-- PROMPT --
Among the entries that follow, find the lines holding "data" and say how many there are, with no other words.

-- INFORMATION GIVEN --
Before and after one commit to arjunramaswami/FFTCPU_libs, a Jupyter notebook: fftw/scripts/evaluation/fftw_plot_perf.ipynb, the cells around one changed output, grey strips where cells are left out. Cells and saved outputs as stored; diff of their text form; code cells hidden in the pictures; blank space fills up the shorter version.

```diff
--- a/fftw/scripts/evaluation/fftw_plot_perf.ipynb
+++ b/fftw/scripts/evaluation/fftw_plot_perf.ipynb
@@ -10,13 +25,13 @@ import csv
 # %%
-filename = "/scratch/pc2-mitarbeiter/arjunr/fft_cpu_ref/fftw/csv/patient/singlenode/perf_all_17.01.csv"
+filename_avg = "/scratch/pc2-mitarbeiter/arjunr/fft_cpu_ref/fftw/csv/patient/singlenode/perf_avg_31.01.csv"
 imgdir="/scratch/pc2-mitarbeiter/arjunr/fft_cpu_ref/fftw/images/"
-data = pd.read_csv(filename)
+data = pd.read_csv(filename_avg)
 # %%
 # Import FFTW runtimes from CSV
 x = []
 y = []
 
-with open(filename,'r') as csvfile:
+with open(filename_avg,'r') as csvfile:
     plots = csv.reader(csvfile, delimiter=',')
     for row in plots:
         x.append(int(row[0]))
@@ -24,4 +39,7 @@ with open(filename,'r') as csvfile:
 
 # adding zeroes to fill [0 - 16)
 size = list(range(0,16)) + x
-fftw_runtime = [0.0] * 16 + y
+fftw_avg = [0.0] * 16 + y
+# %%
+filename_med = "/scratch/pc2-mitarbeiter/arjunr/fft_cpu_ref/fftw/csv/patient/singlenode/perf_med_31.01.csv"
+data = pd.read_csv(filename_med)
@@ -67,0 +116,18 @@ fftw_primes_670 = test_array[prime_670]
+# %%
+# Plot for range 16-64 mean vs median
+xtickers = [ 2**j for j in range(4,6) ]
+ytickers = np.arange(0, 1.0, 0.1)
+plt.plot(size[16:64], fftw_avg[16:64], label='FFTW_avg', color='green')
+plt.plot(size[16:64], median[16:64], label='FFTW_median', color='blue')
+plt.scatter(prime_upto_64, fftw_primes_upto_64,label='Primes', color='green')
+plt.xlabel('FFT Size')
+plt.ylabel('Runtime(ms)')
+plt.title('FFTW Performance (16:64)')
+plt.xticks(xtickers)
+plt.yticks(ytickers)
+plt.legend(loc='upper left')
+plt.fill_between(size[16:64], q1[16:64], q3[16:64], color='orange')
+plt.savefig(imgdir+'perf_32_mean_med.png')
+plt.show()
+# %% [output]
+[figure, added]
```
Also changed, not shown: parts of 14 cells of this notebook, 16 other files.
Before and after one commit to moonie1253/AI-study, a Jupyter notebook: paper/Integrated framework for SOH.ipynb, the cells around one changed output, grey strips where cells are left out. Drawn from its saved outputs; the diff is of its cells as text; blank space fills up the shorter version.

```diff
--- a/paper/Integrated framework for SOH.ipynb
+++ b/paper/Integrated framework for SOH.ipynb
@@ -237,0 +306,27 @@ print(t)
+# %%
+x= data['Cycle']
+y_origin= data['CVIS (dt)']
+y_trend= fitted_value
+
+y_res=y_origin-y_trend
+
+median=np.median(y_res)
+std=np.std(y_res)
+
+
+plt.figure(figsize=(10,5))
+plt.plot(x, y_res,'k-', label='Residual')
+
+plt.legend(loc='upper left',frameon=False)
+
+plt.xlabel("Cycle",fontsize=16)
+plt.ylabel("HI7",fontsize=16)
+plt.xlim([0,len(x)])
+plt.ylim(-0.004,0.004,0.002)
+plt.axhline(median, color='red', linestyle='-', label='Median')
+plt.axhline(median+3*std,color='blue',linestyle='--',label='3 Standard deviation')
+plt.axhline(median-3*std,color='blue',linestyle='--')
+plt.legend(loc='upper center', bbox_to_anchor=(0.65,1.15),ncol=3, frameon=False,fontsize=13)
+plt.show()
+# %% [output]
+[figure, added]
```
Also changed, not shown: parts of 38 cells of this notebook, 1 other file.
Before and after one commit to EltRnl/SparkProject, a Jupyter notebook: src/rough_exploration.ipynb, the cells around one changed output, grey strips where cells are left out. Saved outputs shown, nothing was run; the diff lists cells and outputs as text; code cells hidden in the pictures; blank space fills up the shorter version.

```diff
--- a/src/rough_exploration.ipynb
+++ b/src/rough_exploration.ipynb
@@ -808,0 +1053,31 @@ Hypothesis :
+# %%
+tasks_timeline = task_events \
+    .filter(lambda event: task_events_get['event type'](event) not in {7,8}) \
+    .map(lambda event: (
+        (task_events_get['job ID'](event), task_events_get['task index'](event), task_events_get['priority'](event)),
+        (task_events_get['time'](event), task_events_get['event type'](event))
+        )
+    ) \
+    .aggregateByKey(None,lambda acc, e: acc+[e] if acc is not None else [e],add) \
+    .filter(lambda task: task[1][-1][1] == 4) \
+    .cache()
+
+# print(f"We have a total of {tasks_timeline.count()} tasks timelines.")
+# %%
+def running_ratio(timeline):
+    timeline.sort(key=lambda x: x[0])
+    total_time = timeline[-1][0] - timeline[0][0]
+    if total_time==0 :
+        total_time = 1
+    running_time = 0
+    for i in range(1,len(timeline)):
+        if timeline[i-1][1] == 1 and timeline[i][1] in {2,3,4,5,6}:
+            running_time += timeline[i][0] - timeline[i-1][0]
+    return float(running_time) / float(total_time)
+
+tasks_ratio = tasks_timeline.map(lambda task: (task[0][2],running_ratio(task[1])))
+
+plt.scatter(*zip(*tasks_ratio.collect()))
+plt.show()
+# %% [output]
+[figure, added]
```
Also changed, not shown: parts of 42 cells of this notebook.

-- TASK ANSWER --
5